Following the economic stagnation and isolationism of Chairman Mao’s leadership fifty years ago, China has developed a sophisticated high-tech economy that is the envy of many in the Western world. A key part of this was a massive infrastructure drive: China owns more high-speed rail than the rest of the world put together and has the busiest, largest ports and container storage on the planet. Middle-class growth is also tangible, with home ownership on the rise.
Chinese economy recovers ahead of other countries
The economic ramifications of lockdown are clear even to the layperson. Fiscal packages and bailouts have been the most common ways Western countries have responded to the crisis.
China’s strict reaction to the pandemic, which has controlled the spread of the virus, lies in its ability to firmly curtail people’s freedoms and, as a result, the economy. Its centralised government has a capacity that extends beyond most western democracies, enabling it to act swiftly and enforce measures well. It has capitalised on both.
US recession inevitable
Since March, 33 million people have lost their jobs in America, dwarfing the unemployment fallout the coronavirus has caused in China, which contributes further to China’s advantage.

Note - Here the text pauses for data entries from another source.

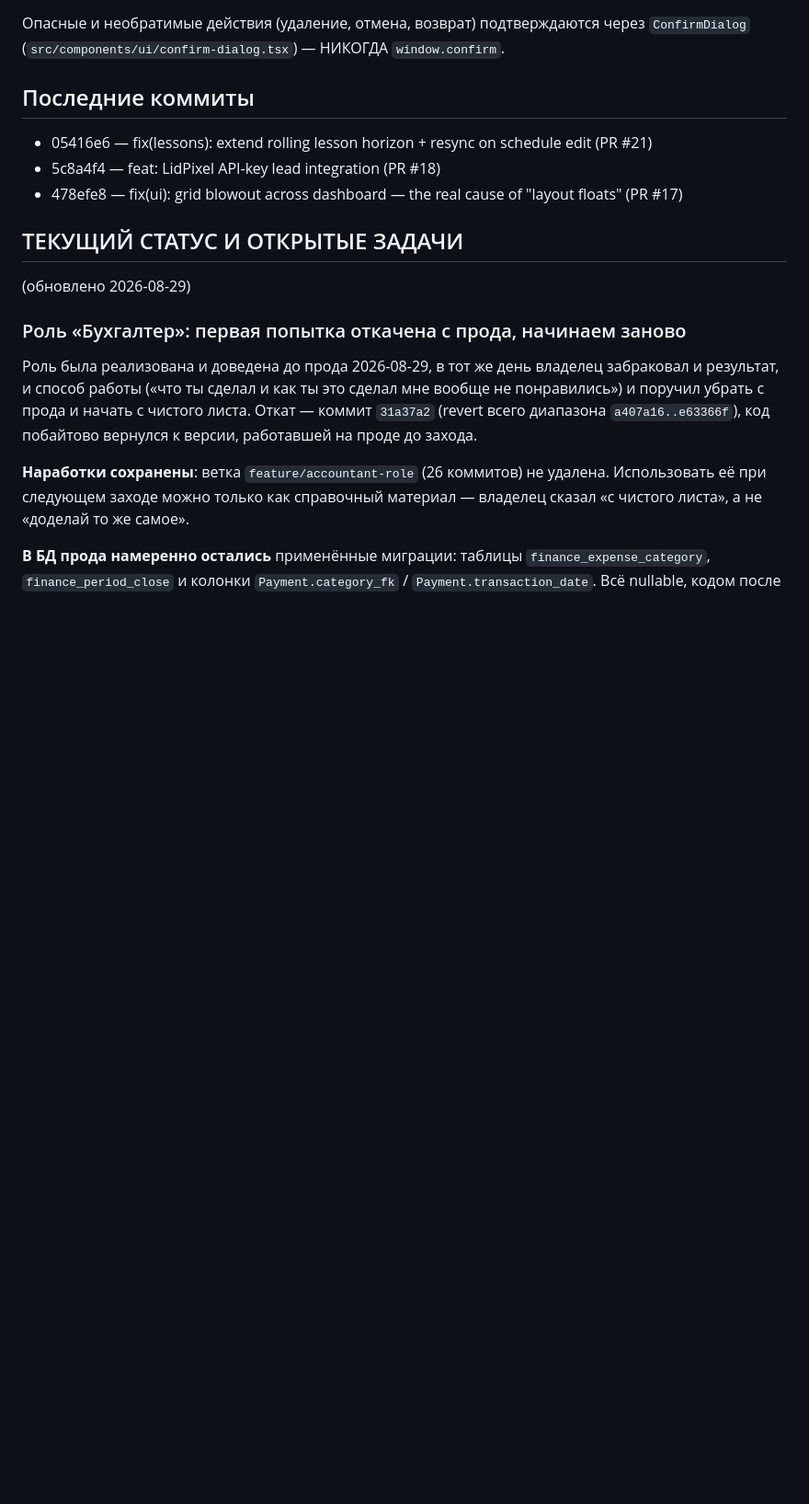
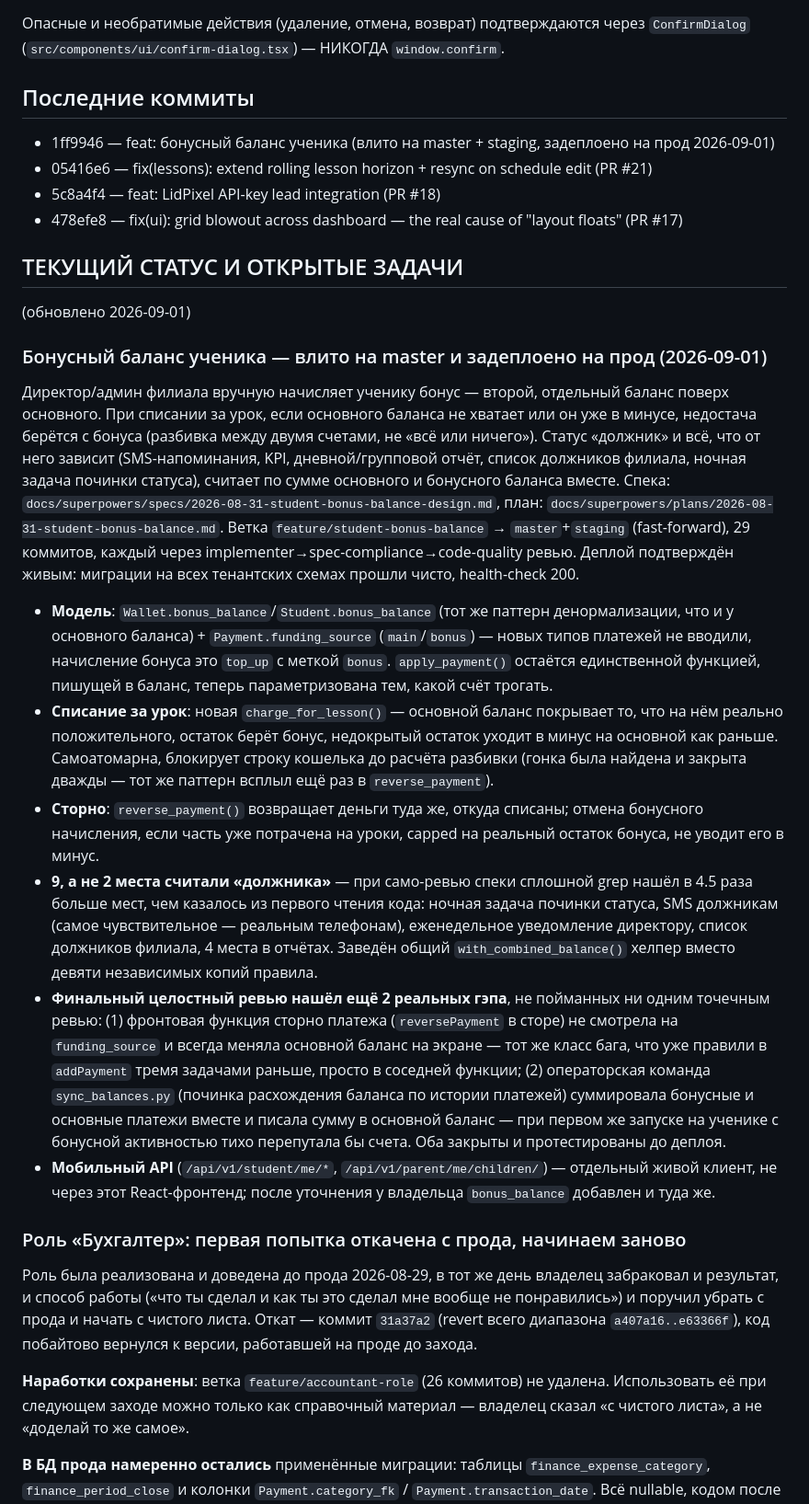
Before and after one commit to rustambaev2024-ctrl/educrm, a Markdown page: CLAUDE.md, the part around the change. Shown at 92% size. Drawn GitHub-style; blank space fills up the shorter version.

Commit message:
docs: record student bonus balance feature — deployed to prod

```diff
--- a/CLAUDE.md
+++ b/CLAUDE.md
@@ -45,12 +45,63 @@
 Опасные и необратимые действия (удаление, отмена, возврат) подтверждаются через `ConfirmDialog` (`src/components/ui/confirm-dialog.tsx`) — НИКОГДА `window.confirm`.
 
 ## Последние коммиты
+- 1ff9946 — feat: бонусный баланс ученика (влито на master + staging, задеплоено на прод 2026-09-01)
 - 05416e6 — fix(lessons): extend rolling lesson horizon + resync on schedule edit (PR #21)
 - 5c8a4f4 — feat: LidPixel API-key lead integration (PR #18)
 - 478efe8 — fix(ui): grid blowout across dashboard — the real cause of "layout floats" (PR #17)
 
 ## ТЕКУЩИЙ СТАТУС И ОТКРЫТЫЕ ЗАДАЧИ
-(обновлено 2026-08-29)
+(обновлено 2026-09-01)
+
+### Бонусный баланс ученика — влито на master и задеплоено на прод (2026-09-01)
+Директор/админ филиала вручную начисляет ученику бонус — второй,
+отдельный баланс поверх основного. При списании за урок, если основного
+баланса не хватает или он уже в минусе, недостача берётся с бонуса
+(разбивка между двумя счетами, не «всё или ничего»). Статус «должник» и
+всё, что от него зависит (SMS-напоминания, KPI, дневной/групповой отчёт,
+список должников филиала, ночная задача починки статуса), считает по
+сумме основного и бонусного баланса вместе. Спека:
+`docs/superpowers/specs/2026-08-31-student-bonus-balance-design.md`, план:
+`docs/superpowers/plans/2026-08-31-student-bonus-balance.md`. Ветка
+`feature/student-bonus-balance` → `master`+`staging` (fast-forward),
+29 коммитов, каждый через implementer→spec-compliance→code-quality
+ревью. Деплой подтверждён живым: миграции на всех тенантских схемах
+прошли чисто, health-check 200.
+
+- **Модель**: `Wallet.bonus_balance`/`Student.bonus_balance` (тот же
+  паттерн денормализации, что и у основного баланса) + `Payment.funding_source`
+  (`main`/`bonus`) — новых типов платежей не вводили, начисление бонуса
+  это `top_up` с меткой `bonus`. `apply_payment()` остаётся единственной
+  функцией, пишущей в баланс, теперь параметризована тем, какой счёт
+  трогать.
+- **Списание за урок**: новая `charge_for_lesson()` — основной баланс
+  покрывает то, что на нём реально положительного, остаток берёт бонус,
+  недокрытый остаток уходит в минус на основной как раньше. Самоатомарна,
+  блокирует строку кошелька до расчёта разбивки (гонка была найдена и
+  закрыта дважды — тот же паттерн всплыл ещё раз в `reverse_payment`).
+- **Сторно**: `reverse_payment()` возвращает деньги туда же, откуда
+  списаны; отмена бонусного начисления, если часть уже потрачена на
+  уроки, capped на реальный остаток бонуса, не уводит его в минус.
+- **9, а не 2 места считали «должника»** — при само-ревью спеки
+  сплошной grep нашёл в 4.5 раза больше мест, чем казалось из первого
+  чтения кода: ночная задача починки статуса, SMS должникам (самое
+  чувствительное — реальным телефонам), еженедельное уведомление
+  директору, список должников филиала, 4 места в отчётах. Заведён общий
+  `with_combined_balance()` хелпер вместо девяти независимых копий
+  правила.
+- **Финальный целостный ревью нашёл ещё 2 реальных гэпа**, не пойманных
+  ни одним точечным ревью: (1) фронтовая функция сторно платежа
+  (`reversePayment` в сторе) не смотрела на `funding_source` и всегда
+  меняла основной баланс на экране — тот же класс бага, что уже правили
+  в `addPayment` тремя задачами раньше, просто в соседней функции; (2)
+  операторская команда `sync_balances.py` (починка расхождения баланса
+  по истории платежей) суммировала бонусные и основные платежи вместе и
+  писала сумму в основной баланс — при первом же запуске на ученике с
+  бонусной активностью тихо перепутала бы счета. Оба закрыты и
+  протестированы до деплоя.
+- **Мобильный API** (`/api/v1/student/me/*`, `/api/v1/parent/me/children/`)
+  — отдельный живой клиент, не через этот React-фронтенд; после
+  уточнения у владельца `bonus_balance` добавлен и туда же.
 
 ### Роль «Бухгалтер»: первая попытка откачена с прода, начинаем заново
 Роль была реализована и доведена до прода 2026-08-29, в тот же день
```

This has compounded the economic gains it has made since the turn of the millennium.
These gains were achieved because of huge development in infrastructure and foreign investments, eg the Belt and Road Initiative (a global development strategy adopted by the Chinese government in 2013 involving infrastructure development and investments in nearly 70 countries and international organisations). It is also the largest economy in terms of purchase power parity since 2014, although it still lies behind the USA in gross domestic product (GDP), according to World Bank data.
What is happening to the Chinese economy as a result of the coronavirus is not the shrinking of the economy, nor decreased domestic and external demand. Factories and shops are opening ahead of other countries; as a result, China won’t get hit as hard as the United States.
But it is not just that US businesses will have to remain shut for longer. It is also which businesses. The US economy is far more reliant on the service industry – shopping malls, restaurants, hotels, etc – than China’s, and it is this industry that is more affected by social-distancing measures.
China is further advantaged by the size of its agricultural sector, which is 10 times larger than of the US’ and an area of the economy far less hit by social distancing. The pandemic, therefore, will affect the world’s largest economic power far more than its rising star.
Speculation or logical conclusion?
Due to the 2008 financial crisis and now the coronavirus pandemic, the primacy of the American economy is being threatened by the rocketing economic expansion of China.
As of May this year, the American economy has not spiked to the 24% rate of unemployment seen during the Great Depression of the 1930s, but the figure rose to around 14% (as reported by The Guardian) and is likely to increase. Less than half of all working-age Americans are estimated to earn a wage in May 2020, in an economy, according to the Business Insider, where consumption contributes to nearly 70% of GDP.
Compare this with the Chinese unemployment figure of just 5.9%, and it becomes clear that its recovery is several steps ahead. Chinese construction, oil refining and power plant activity have all begun to normalise.
On top of this, China was already on the way to recovering from the brief trade war with the US, which ended in a bilateral trade deal that leaves China in a good position, and could precipitate the US redirecting protectionist policies towards Europe.
It is for these reasons that China could very soon take the top spot as the world’s largest economy – not least because of this pandemic.